This article was written collaboratively by Ada Szczepaniec, former SDSU Extension Entomology Specialist; and SDSU Extension Climate Field Specialist Laura Edwards.
Low temperatures and late planting have delayed insect problems too, but it’s not too early to mention corn rootworms that will likely be a hot topic this summer.
Corn rootworms will probably cause a lot of concerns this summer owing to the increasing incidence of unexpected performance issues of certain Bt corn hybrids. Who should worry about these issues?
If you had a field in continuous corn production for at least three years, used the same Bt hybrid, noticed some evidence of corn rootworm damage such as goose-necking and lodging, and have observed significantly greater numbers of adults emerging last summer, your field is probably in the high-risk category for corn rootworm infestations. Rotation to another crop is the best management recommendations because these insects cannot survive without corn roots.
For a number of producers, rotation is not an option, and they will likely be applying soil insecticides during planting. If you are going to apply insecticides and would like to be a part of an experiment testing their effectiveness, we are teaming up with Extension faculty at University of Minnesota to collect data from producers interested in this experiment. Details of the experimental design can be found in the University of Minnesota's Corn rootworm resistance to Bt ‐RW corn publication. This collaborative effort involves leaving small portions of the field untreated to compare how the pests survive in treated and untreated plots. If you are interested, please get in touch with Ada Szczepaniec at (605) 688-6854 with questions about the protocol.
As I mentioned above, rotation is the best strategy to manage this pest. Because corn is such a profitable crop, however, we try to come up with recommendations that maximize the number of years when corn is grown. Scientists from Iowa, for example, are recommending a 5-year rotation that includes four years of corn.
The rotation plan includes:
- Non-Bt corn
- Non-Bt corn plus soil insecticides
- Bt-corn hybrid with stacked traits
- Bt-corn hybrid with a different combination of stacked traits.
The key benefit of this type of rotation is maximizing the number of years that growers plant corn, and rotating the types of Bt toxins and synthetic insecticides used to manage corn rootworms. It is likely that recommendations for increasing insecticide applications will become more frequent this spring and in the coming years. Increasing insecticide use will increase the probability that corn rootworms will develop resistance to insecticides as well.
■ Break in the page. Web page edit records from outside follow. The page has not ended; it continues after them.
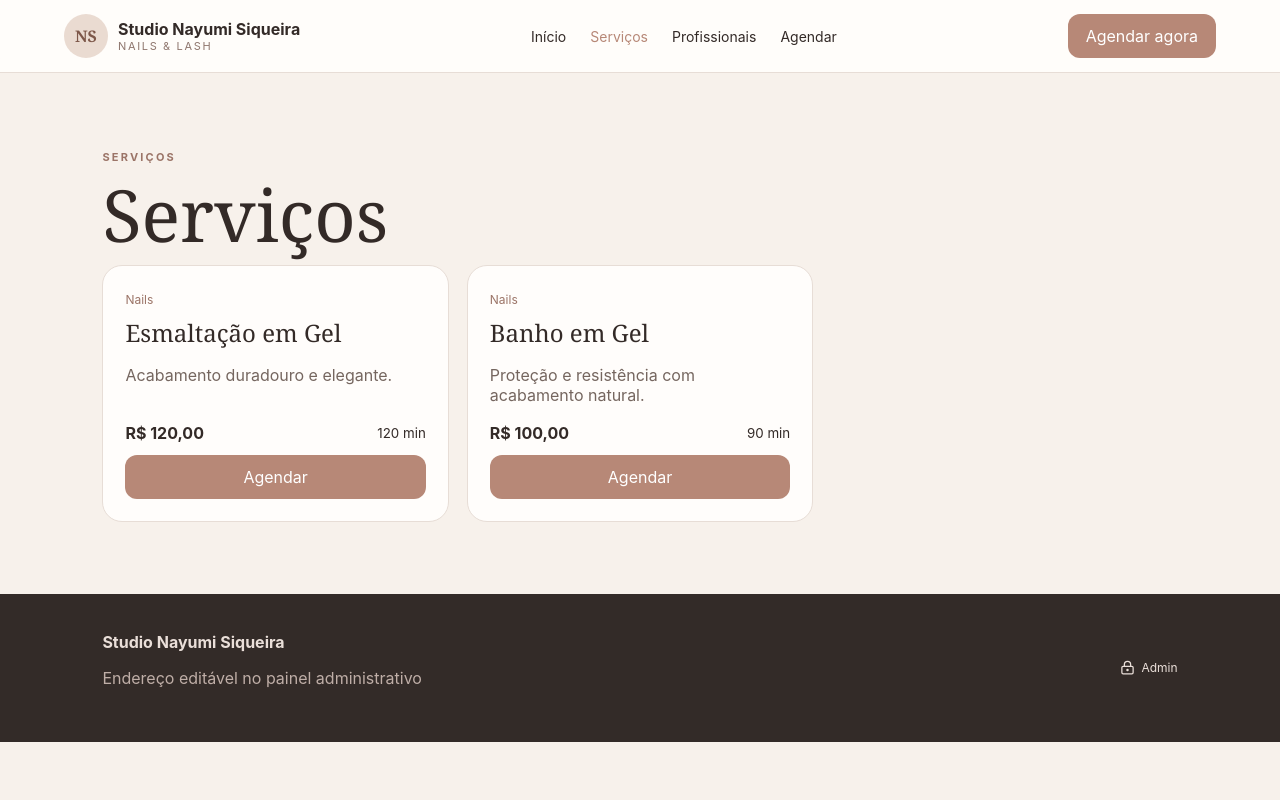
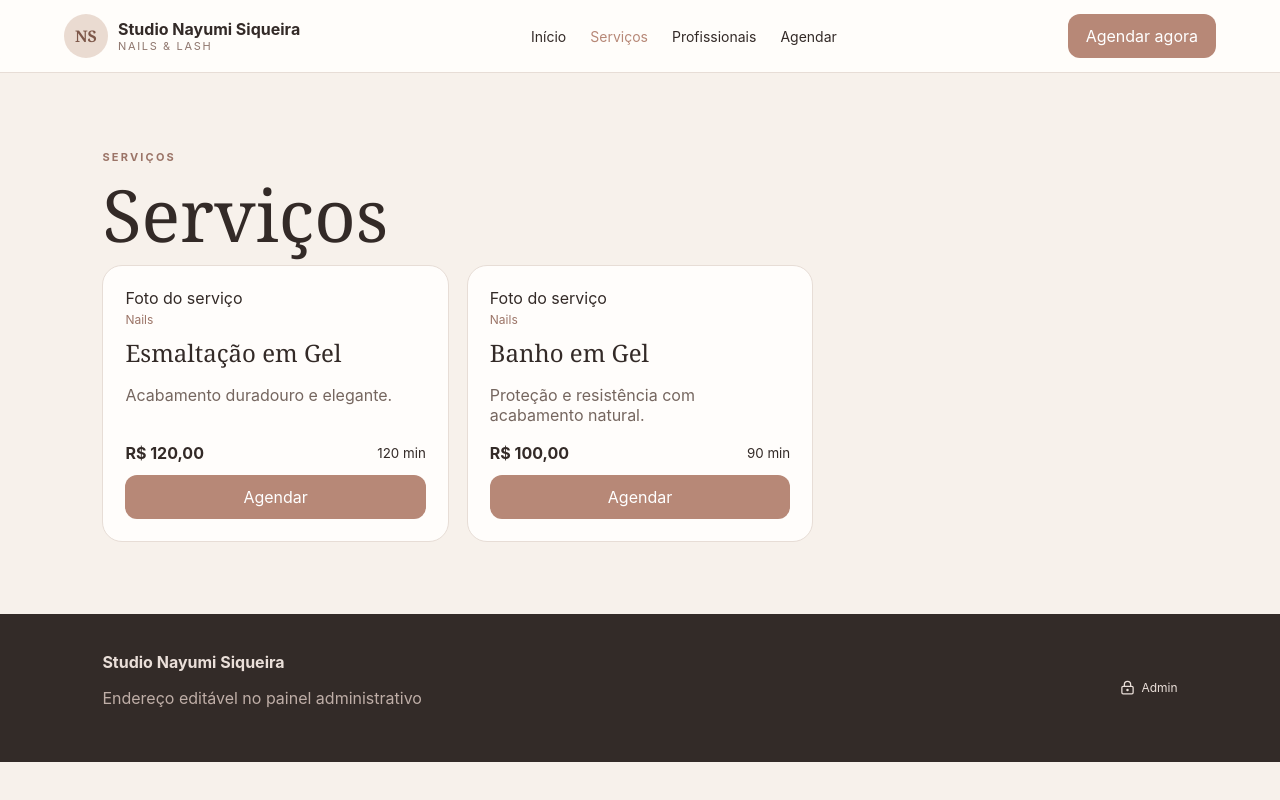
Before and after one commit to sandercarvalhogsn123-art/-Studio-nayumis, a React (Vite) app: page /servicos in a window 1280 px wide. Built offline with nearby package versions, Linux system fonts and the light colour scheme; no server answers; the database is empty.

Commit message:
Show service images in catalog

```diff
--- a/src/pages/Services.jsx
+++ b/src/pages/Services.jsx
@@ -1 +1,20 @@
-import {Link} from 'react-router-dom';export default function Services({services}){return <section className="section page"><span className="eyebrow">SERVIÇOS</span><h1>Serviços</h1><div className="cards">{services.filter(s=>s.active).map(s=><article className="card" key={s.id}><span>{s.category}</span><h3>{s.name}</h3><p>{s.description}</p><div className="row"><b>R$ {s.price.toFixed(2).replace('.',',')}</b><small>{s.duration} min</small></div><Link className="btn full" to={`/agendar?service=${s.id}`}>Agendar</Link></article>)}</div></section>}
+import { Link } from 'react-router-dom';
+
+export default function Services({ services }) {
+  return <section className="section page">
+    <span className="eyebrow">SERVIÇOS</span>
+    <h1>Serviços</h1>
+    <div className="cards service-cards">
+      {services.filter(s => s.active).map(s => <article className="card service-card" key={s.id}>
+        {s.image ? <img className="service-image" src={s.image} alt={s.name} /> : <div className="service-image placeholder">Foto do serviço</div>}
+        <div className="service-card-body">
+          <span>{s.category}</span>
+          <h3>{s.name}</h3>
+          <p>{s.description || 'Veja detalhes, duração e valor deste serviço.'}</p>
+          <div className="row"><b>R$ {Number(s.price).toFixed(2).replace('.', ',')}</b><small>{s.duration} min</small></div>
+          <Link className="btn full" to={`/agendar?service=${s.id}`}>Agendar</Link>
+        </div>
+      </article>)}
+    </div>
+  </section>;
+}
```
When this occurs, managing these insects and growing corn will become an economically as well as environmentally costly production. Simply increasing insecticide use is not a sustainable practice and will contribute to even more severe resistance issues in a few years.
Corn Rootworm Management
For more on the biology of these pests and some management recommendations, view the video below.